> **Records shown**:

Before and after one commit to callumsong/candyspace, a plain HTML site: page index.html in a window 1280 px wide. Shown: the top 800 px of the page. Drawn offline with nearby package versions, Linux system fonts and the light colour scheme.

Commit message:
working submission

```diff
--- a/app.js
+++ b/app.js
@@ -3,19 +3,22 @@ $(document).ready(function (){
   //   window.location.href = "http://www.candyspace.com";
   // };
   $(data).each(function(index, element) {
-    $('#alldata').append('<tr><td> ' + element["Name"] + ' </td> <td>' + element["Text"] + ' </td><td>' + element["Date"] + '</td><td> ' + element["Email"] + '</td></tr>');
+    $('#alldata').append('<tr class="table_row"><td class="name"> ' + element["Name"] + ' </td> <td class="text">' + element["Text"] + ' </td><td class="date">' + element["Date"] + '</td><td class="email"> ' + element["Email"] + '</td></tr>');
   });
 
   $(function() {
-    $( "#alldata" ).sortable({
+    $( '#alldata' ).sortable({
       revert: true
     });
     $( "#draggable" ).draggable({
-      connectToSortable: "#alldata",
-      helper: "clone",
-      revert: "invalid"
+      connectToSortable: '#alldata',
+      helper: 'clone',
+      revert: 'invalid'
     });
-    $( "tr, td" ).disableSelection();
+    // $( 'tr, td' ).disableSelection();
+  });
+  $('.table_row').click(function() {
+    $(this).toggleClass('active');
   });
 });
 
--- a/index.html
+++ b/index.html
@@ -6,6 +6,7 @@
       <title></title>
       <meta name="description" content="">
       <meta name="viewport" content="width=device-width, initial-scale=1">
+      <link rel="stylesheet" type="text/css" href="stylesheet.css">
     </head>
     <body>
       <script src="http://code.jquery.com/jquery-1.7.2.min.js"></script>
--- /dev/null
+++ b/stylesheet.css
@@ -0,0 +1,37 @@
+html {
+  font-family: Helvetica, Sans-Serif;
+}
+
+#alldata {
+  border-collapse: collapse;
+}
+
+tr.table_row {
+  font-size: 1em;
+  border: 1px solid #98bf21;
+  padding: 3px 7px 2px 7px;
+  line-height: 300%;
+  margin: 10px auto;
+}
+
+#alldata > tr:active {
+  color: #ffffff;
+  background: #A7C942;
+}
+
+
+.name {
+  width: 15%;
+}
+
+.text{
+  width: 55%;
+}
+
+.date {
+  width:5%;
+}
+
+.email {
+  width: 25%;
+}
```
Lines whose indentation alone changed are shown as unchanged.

* * *

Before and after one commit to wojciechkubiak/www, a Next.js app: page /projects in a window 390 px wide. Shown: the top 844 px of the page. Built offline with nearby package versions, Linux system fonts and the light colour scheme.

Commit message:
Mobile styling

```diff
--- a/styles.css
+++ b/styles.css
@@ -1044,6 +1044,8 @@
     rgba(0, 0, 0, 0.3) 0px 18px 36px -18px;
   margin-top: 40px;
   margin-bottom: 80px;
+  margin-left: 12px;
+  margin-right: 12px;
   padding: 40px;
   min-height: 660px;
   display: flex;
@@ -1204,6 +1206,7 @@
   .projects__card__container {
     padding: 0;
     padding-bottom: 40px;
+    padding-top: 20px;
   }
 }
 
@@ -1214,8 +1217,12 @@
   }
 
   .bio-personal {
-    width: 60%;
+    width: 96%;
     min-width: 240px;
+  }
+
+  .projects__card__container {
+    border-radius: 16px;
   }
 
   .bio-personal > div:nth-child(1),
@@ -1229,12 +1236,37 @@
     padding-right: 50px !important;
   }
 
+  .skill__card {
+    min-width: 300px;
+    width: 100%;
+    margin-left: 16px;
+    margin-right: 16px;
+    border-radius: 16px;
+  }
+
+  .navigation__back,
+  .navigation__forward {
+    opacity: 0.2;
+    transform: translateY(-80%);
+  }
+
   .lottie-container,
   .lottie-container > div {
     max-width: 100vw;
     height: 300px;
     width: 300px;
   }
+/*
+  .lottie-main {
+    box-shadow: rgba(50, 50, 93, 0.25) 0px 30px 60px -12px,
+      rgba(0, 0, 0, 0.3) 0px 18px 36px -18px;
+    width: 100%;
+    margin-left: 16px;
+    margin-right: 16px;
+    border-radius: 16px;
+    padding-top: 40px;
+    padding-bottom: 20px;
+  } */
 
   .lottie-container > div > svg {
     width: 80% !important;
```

* * *

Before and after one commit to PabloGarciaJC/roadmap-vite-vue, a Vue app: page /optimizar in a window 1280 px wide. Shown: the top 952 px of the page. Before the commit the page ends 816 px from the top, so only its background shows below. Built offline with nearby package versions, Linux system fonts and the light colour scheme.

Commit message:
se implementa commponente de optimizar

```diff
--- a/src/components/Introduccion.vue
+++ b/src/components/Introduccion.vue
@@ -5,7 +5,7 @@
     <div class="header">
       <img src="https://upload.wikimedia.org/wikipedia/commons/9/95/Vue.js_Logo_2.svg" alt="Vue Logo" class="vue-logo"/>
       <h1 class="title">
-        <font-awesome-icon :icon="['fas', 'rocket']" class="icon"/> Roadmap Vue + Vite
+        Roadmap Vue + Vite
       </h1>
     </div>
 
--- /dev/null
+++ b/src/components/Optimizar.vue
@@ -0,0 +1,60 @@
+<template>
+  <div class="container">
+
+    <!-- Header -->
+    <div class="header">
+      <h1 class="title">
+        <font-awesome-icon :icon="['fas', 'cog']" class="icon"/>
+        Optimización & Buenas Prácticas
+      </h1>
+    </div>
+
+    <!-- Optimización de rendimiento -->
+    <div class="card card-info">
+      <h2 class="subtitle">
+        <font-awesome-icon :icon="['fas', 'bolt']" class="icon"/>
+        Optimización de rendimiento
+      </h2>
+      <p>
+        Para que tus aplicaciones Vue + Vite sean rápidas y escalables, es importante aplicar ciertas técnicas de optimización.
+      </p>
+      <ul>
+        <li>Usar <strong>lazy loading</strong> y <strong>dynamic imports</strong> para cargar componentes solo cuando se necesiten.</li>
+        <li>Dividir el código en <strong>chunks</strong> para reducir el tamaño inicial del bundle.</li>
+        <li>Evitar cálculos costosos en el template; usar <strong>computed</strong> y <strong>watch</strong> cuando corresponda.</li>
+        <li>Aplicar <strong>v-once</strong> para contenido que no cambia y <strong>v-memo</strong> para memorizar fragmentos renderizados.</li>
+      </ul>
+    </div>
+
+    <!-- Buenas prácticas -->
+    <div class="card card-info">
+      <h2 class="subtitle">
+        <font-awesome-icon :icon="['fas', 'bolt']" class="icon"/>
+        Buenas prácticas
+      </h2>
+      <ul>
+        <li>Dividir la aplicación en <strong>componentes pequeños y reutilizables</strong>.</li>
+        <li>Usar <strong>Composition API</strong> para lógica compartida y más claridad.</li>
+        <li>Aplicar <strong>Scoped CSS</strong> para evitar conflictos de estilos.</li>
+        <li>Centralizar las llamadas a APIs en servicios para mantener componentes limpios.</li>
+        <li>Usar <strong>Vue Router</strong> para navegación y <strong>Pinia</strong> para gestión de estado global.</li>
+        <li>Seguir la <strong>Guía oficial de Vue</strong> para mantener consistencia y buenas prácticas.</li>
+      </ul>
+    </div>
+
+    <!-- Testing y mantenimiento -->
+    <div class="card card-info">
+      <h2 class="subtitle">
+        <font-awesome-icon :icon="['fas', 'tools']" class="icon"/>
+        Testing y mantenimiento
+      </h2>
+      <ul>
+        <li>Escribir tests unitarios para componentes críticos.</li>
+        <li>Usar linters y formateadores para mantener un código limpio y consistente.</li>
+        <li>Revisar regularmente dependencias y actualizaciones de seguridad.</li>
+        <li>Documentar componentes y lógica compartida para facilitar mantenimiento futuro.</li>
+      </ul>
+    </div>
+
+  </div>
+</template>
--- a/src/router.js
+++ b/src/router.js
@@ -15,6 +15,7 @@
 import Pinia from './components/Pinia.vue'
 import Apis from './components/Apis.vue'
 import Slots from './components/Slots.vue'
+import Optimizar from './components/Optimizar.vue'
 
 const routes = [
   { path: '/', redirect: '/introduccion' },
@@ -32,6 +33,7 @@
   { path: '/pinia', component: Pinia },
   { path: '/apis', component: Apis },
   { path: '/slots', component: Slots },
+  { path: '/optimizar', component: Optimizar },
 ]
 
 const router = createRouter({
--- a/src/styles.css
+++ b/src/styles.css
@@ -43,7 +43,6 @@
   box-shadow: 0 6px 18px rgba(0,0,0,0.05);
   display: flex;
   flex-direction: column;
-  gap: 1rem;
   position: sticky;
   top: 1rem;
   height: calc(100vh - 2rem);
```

> **Work instructions**: Among the lines of the data, which ones contain the word "path"? Show them.

> **Written response**:
   { path: '/', redirect: '/introduccion' },
   { path: '/pinia', component: Pinia },
   { path: '/apis', component: Apis },
   { path: '/slots', component: Slots },
+  { path: '/optimizar', component: Optimizar },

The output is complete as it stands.